The Rimac Nevera officially debuted in June 2021. Since then, we've seen the 1,914-horsepower (1,427-kilowatt) electric hypercar engage numerous competitors in drag races, not to mention a minor speeding infraction on public roads. However, the car isn't on sale yet – these events featured preproduction models. It still has to complete crash testing for certification in the US and Europe.
This video from Carwow gives us a front-row seat for the final crash test, a sideswipe into a pole at 20 mph (32 km/h). It's actually the 45th crash test endured by Nevera prototypes, and with the car costing around $2 million, that sounds like a very expensive process. However, only 10 cars were used for all the crash tests. Depending on the type and severity of the test, it's possible to reuse cars for multiple collisions. For example, the car used in this sideways pole test was previously crashed head-on.
Gallery: Rimac Nevera
According to the video, European regulations require passing grades on five various crash tests for certification. US regulations are tighter, with 22 different tests required. Basic math tells us that doesn't equal 45; Rimac includes additional tests not required, all in the name of collecting further data for structure and safety. And yes, the final test was passed with flying colors. The Nevera is now one major step closer to reaching dealerships.
The process is similar to what Koenigsegg shared in a video from 2019. With niche hypercars, cost is a tremendous concern during the crash-testing process. Reusing previously crashed cars for multiple tests certainly helps, and extensive simulations also help in the development process. Per this video, Rimac's pre-crash computer simulations were ultimately 98 percent accurate to real-world results.

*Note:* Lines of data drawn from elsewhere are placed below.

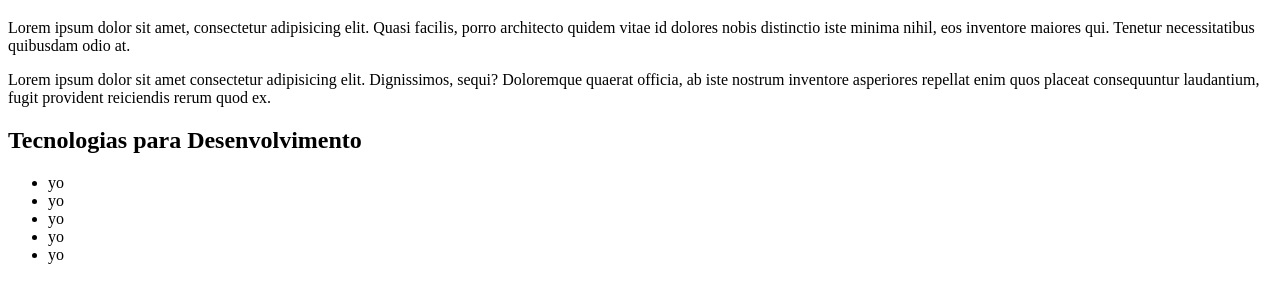
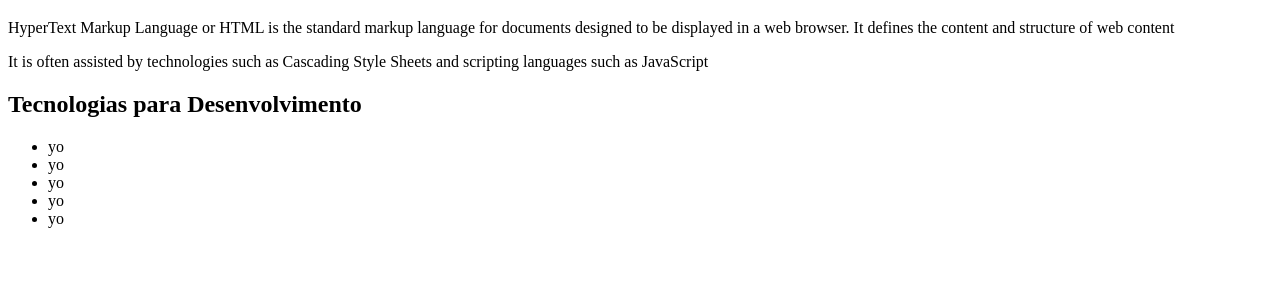
Before and after one commit to BrayanCharlesEtec/MeuPrimeiroSite, a plain HTML site: page 110.html in a window 1280 px wide. Shown: the part 61-364 px from the top of the page. Drawn offline with Linux system fonts and the light colour scheme.

Commit message:
Update 110.html

```diff
--- a/110.html
+++ b/110.html
@@ -7,8 +7,8 @@
 </head>
 <body>
     <h1>Html</h1>
-    <p>Lorem ipsum dolor sit amet, consectetur adipisicing elit. Quasi facilis, porro architecto quidem vitae id dolores nobis distinctio iste minima nihil, eos inventore maiores qui. Tenetur necessitatibus quibusdam odio at.</p>
-    <p>Lorem ipsum dolor sit amet consectetur adipisicing elit. Dignissimos, sequi? Doloremque quaerat officia, ab iste nostrum inventore asperiores repellat enim quos placeat consequuntur laudantium, fugit provident reiciendis rerum quod ex.</p>
+    <p>HyperText Markup Language or HTML is the standard markup language for documents designed to be displayed in a web browser. It defines the content and structure of web content</p>
+    <p>It is often assisted by technologies such as Cascading Style Sheets and scripting languages such as JavaScript</p>
     <h2>Tecnologias para Desenvolvimento</h2>
     <ul><li>yo</li>
     <li>yo</li>
```
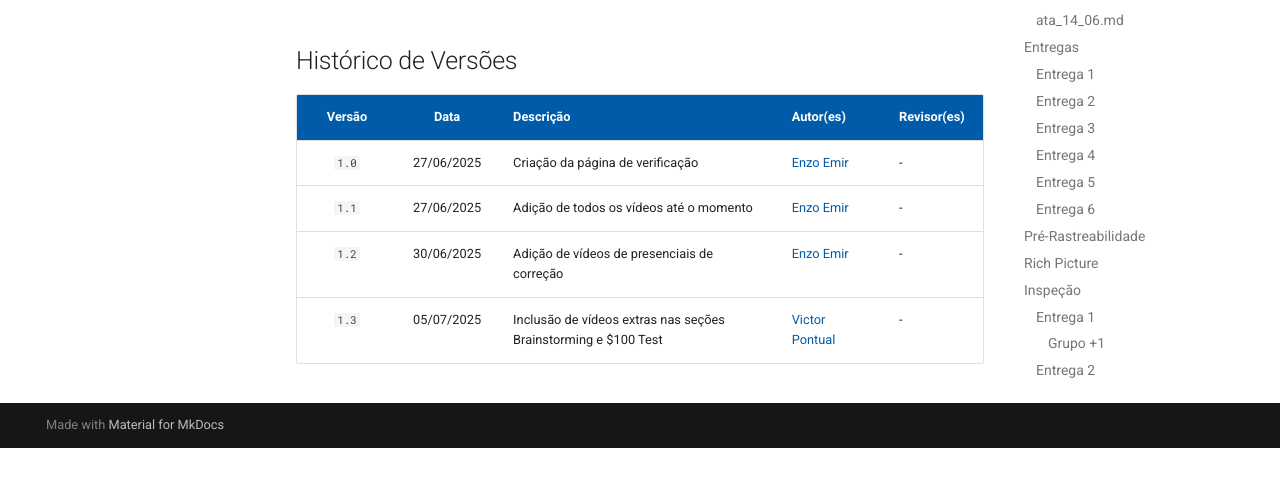
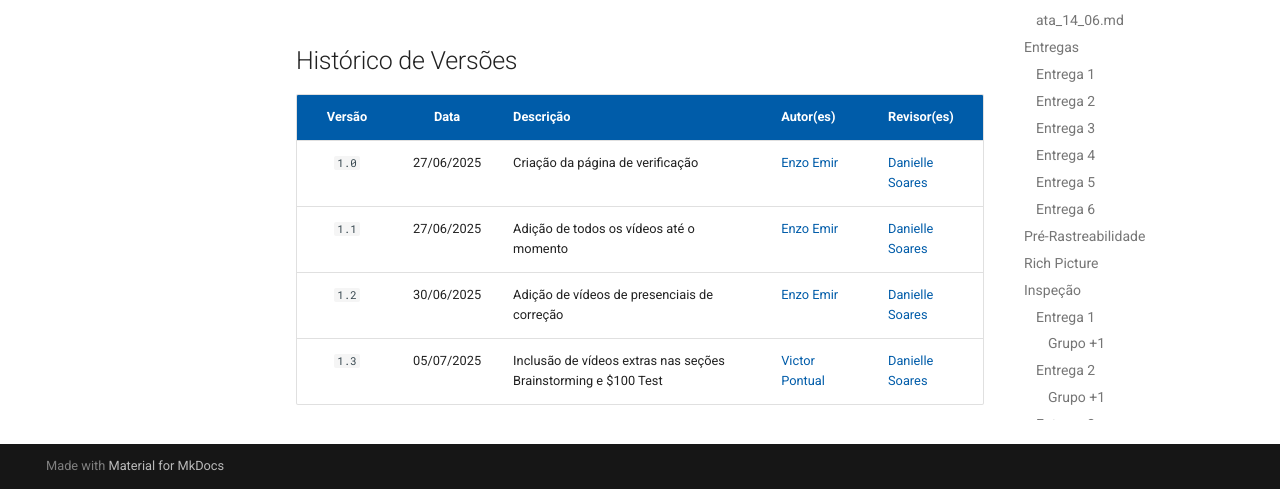
Before and after one commit to eduardodpms/REQ-FGTS, an MkDocs documentation site: the page built from docs/Final/Videos.md, in a window 1280 px wide and 900 px high, scrolled down 26242 px, cut to the strip 411-900 px from the top of the window. Built offline with MkDocs 1.6.1 and Material for MkDocs 9.7.7, drawn with Linux system fonts in a browser that asks for light colours; comment, search, counter and statistics services are not loaded; before the commit the page ends 27101 px from its top, so only the background shows below that.

Commit message:
update: revisando páginas

```diff
--- a/docs/Final/Videos.md
+++ b/docs/Final/Videos.md
@@ -510,7 +510,7 @@ Esta página tem como objetivo agrupar todas as gravações relacionadas ao proc
 
 | Versão | Data       | Descrição                         | Autor(es)    | Revisor(es)  |
 |:-----: | :--------: | :------------------------------- | :---------- | :---------- |
-| `1.0`    | 27/06/2025 | Criação da página de verificação | [Enzo Emir](https://github.com/EnzoEmir)   | - |
-| `1.1`    | 27/06/2025 | Adição de todos os vídeos até o momento | [Enzo Emir](https://github.com/EnzoEmir)   | - |
-| `1.2`    | 30/06/2025 | Adição de vídeos de presenciais de correção | [Enzo Emir](https://github.com/EnzoEmir)   | - |
-| `1.3`    | 05/07/2025 | Inclusão de vídeos extras nas seções Brainstorming e $100 Test | [Victor Pontual](https://github.com/VictorPontual) | - |
+| `1.0`    | 27/06/2025 | Criação da página de verificação | [Enzo Emir](https://github.com/EnzoEmir)   | [Danielle Soares](https://github.com/danielle-soaress) |
+| `1.1`    | 27/06/2025 | Adição de todos os vídeos até o momento | [Enzo Emir](https://github.com/EnzoEmir)   | [Danielle Soares](https://github.com/danielle-soaress) |
+| `1.2`    | 30/06/2025 | Adição de vídeos de presenciais de correção | [Enzo Emir](https://github.com/EnzoEmir)   | [Danielle Soares](https://github.com/danielle-soaress) |
+| `1.3`    | 05/07/2025 | Inclusão de vídeos extras nas seções Brainstorming e $100 Test | [Victor Pontual](https://github.com/VictorPontual) | [Danielle Soares](https://github.com/danielle-soaress) |
```
Also changed, not shown: docs/Final/Consideracoes.md (+1 -1 lines), docs/Final/Tab_Ver_Val.md (+1 -1 lines).
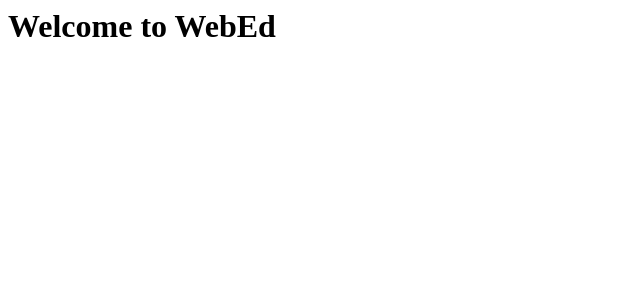
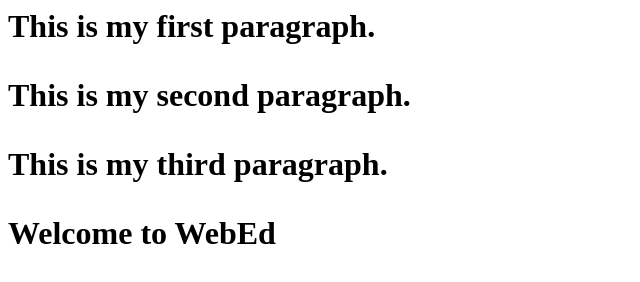
Before and after one commit to DeijaBurton/WebEd, a plain HTML site: page index.html in a window 1280 px wide. Shown: the whole page, without its empty margins (0-640 px from the left). Drawn offline with Linux system fonts and the light colour scheme.

Commit message:
Update index.html

```diff
--- a/index.html
+++ b/index.html
@@ -1,4 +1,10 @@
-<html> <body> <h1>
-Welcome to WebEd </h1>
+<html>  <h1>
+<head>
+  <link rel="stylesheet" href="main.css">
+  </head>
+  <p>This is my first paragraph.</p>
+  <p>This is my second paragraph. </p>
+  <p>This is my third paragraph. </p>
+  Welcome to WebEd </h1>
 <h2? On this site you will learn how to use HTML and CSS </h2>
 </body> </html>
```
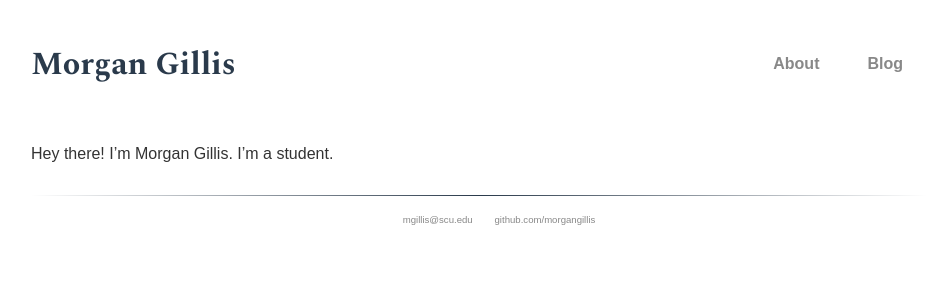
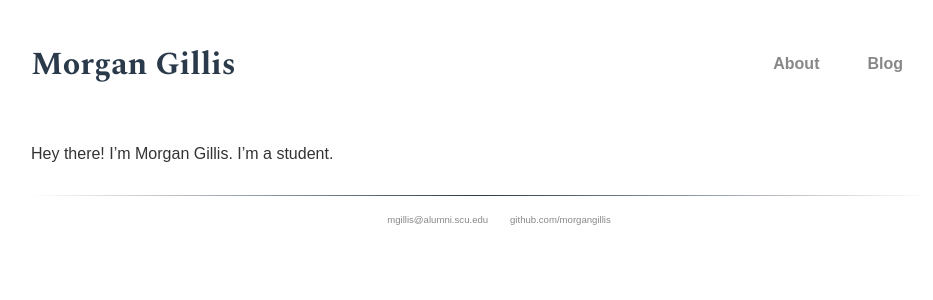
Before and after one commit to morgangillis/morgangillis.github.io, a Jekyll site: the page built from index.md, in a window 1280 px wide. Shown: the top 300 px of the page, without its empty margins (161-1094 px from the left). Built offline with Jekyll 4.4.1, drawn with Linux system fonts in a browser that asks for light colours; some web fonts are replaced.

Commit message:
changed @scu.edu to @alumni.scu.edu

```diff
--- a/_includes/footer.html
+++ b/_includes/footer.html
@@ -2,7 +2,7 @@
   <div>
     <hr>
     <ul>
-      <li><a href="mailto:mgillis@scu.edu">mgillis@scu.edu</a></li>
+      <li><a href="mailto:mgillis@alumni.scu.edu">mgillis@alumni.scu.edu</a></li>
       <li><a href="https://github.com/morgangillis">github.com/morgangillis</a></li>
     </ul>
   </div>
```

With all the hypercar destruction now complete, road-going Neveras shouldn't be far behind.